Joe Speed is in his fourth year coaching the secondary and serving as the head junior varsity coach and his eighth season overall at Navy.
Speed has been a key part of a staff that has brought the Midshipmen back into the national spotlight with a 51-25 (.671) record over the last six years.
Under the direction of first-year head coach Ken Niumatalolo, the 2008 campaign was one for the record books as he and his staff led Navy to one of the most successful seasons for a first-year head coach in school history.
The Mids posted an 8-5 record in 2008, which is the best mark for a first-year head coach at Navy since 1934. The eight wins qualified the Midshipmen for the EagleBank Bowl, marking the first time in school history that Navy has earned a bowl berth under a first-year head coach. Thanks to a 33-27 victory over Air Force and a 34-0 win over Army, Niumatalolo became just the second Service Academy coach to win the Commander-In-Chief's Trophy in his first year (George Welsh is the other). Other landmark wins during the 2008 season included a 24-17 victory over 16th-ranked Wake Forest, which was Navy's first win over a team ranked in the Associated Press Top 25 since 1985, as well as Navy's victory the previous week over Rutgers. It was the first time since 1981 that Navy beat teams currently in the BCS in back-to-back weeks. Navy also defeated a program-record four bowl teams.
The Mids sported the most improved scoring defense in the country a year ago, giving up just 22.0 points per game which was a 14.4 point per game improvement from 2007.
The 2007 season was a memorable one as well as the Midshipmen posted an 8-5 record, won a school-record fifth-consecutive Commander-In-Chief's Trophy, appeared in a school-record fifth-straight bowl game, and defeated Notre Dame for the first time since 1963. Safety Ketric Buffin became the first player in school history to intercept a pass in each of the first four games of the season.
In 2006 one of Speed's pupils, Keenan Little, became the first player in Navy history to score a defensive touchdown in both Service Academy games in the same year as Navy once again won the Commander-In-Chief's Tropy and participated in a bowl game.
Speed returned to the Naval Academy after a two-year hiatus at the Naval Academy Prep School in Newport, R.I., where he served as the Director of Athletics for two seasons and as the head football coach for one year.
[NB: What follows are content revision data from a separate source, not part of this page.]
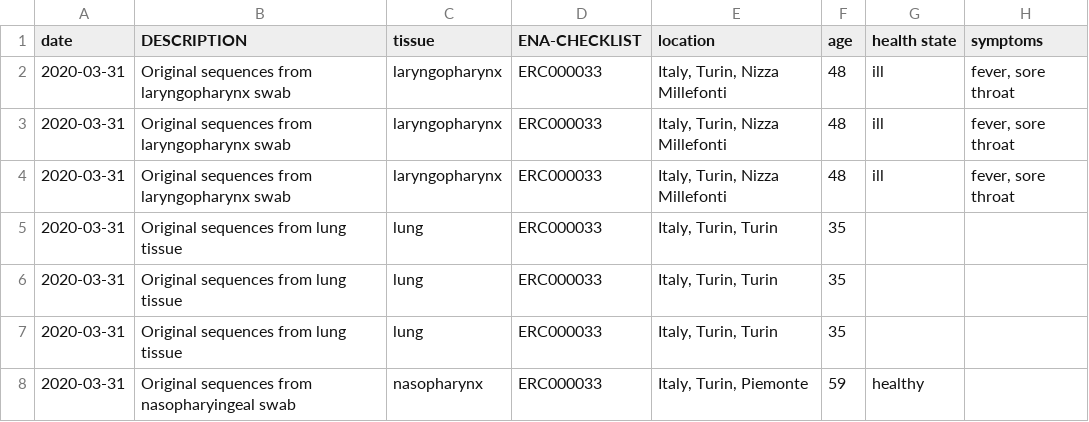
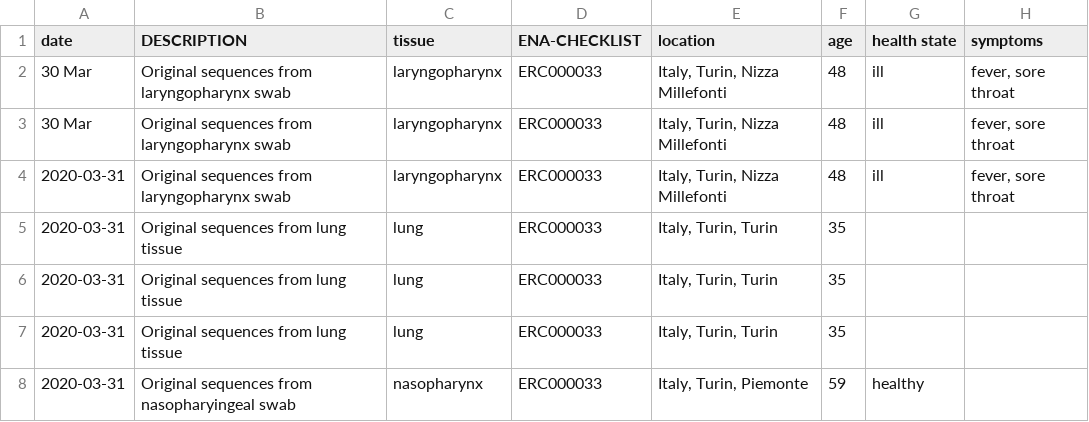
Before and after one commit to davidherthnek/analysis-recipe, a CSV file: samples_openrefine_lesson (1).csv, drawn as a sheet; only a part is shown; the diff names each change by its address in the sheet, - before the commit and + after, or states it on an @@ line.

Commit message:
demo conflict 2

```diff
--- a/samples_openrefine_lesson (1).csv
+++ b/samples_openrefine_lesson (1).csv
-A2:A3 (date): 2020-03-31
+A2:A3 (date): 30 Mar
```
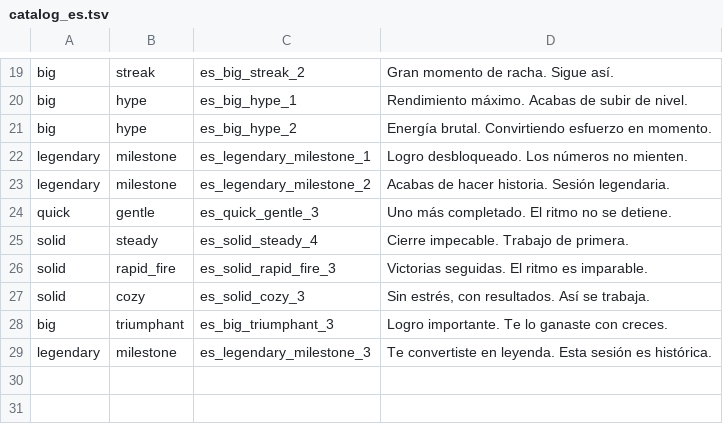
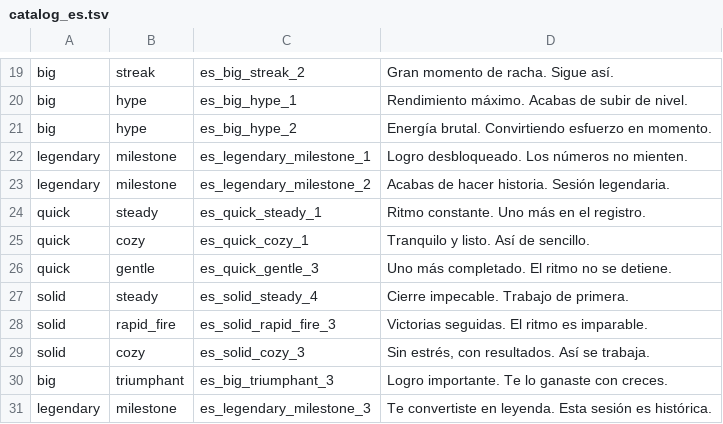
Before and after one commit to chinadbo/cheerer, a TSV file: scripts/messages/catalog_es.tsv, drawn as a sheet; only a part is shown, gaps mark what is left out.

```diff
--- a/scripts/messages/catalog_es.tsv
+++ b/scripts/messages/catalog_es.tsv
@@ -23,2 +23,4 @@ legendary|milestone|es_legendary_milestone_1|Logro desbloqueado. Los números no
 legendary|milestone|es_legendary_milestone_2|Acabas de hacer historia. Sesión legendaria.
+quick|steady|es_quick_steady_1|Ritmo constante. Uno más en el registro.
+quick|cozy|es_quick_cozy_1|Tranquilo y listo. Así de sencillo.
 quick|gentle|es_quick_gentle_3|Uno más completado. El ritmo no se detiene.
```
Also changed, not shown: scripts/messages/catalog_en.tsv, scripts/messages/catalog_ja.tsv, 3 other files.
Before going to the prep school, Speed had a successful military tour at the United States Naval Academy as a Captain in the United States Marine Corps.
In his first stint at Navy, Speed served as the Executive Administrator and Military Liaison Officer for the football team, while serving to recruit future Marine Officers, as well. Speed's military duties involved the supervision of various administrative, logistical, and professional matters pertaining to the football team and the Naval Academy Athletic Association.
On the field, Speed served as the assistant linebackers coach and head junior varsity coach. He coached four seasons at Navy and in 2003, helped guide the football team to an impressive 8-5 record, which included capturing the Commander-In-Chief's Trophy and an appearance in the 2003 Houston Bowl.
A 1996 graduate of the Naval Academy, Speed was a standout on the gridiron for the Midshipmen. A four-year starter at safety, he finished his career with 260 tackles and five interceptions.
Following graduation, Speed was commissioned as a Second Lieutenant in the United States Marine Corps and reported to Quantico, Va., where he trained and took the Infantry Officers Course.
In September of 1997, he reported to GOLF Company, 2nd Battalion, 7th Marines in Twenty-Nine Palms, Calif. and in July of 1998, went to Okinawa, Japan, for six months, where he was involved in exercise FOAL EAGLE in Korea. After working with the Army in Fort Erwin, Calif. for a month, Speed went to Africa for three months on a security mission for the U.S. Embassy in Nairobi, Kenya.
Speed, and his wife, Ingrid, reside in Annapolis.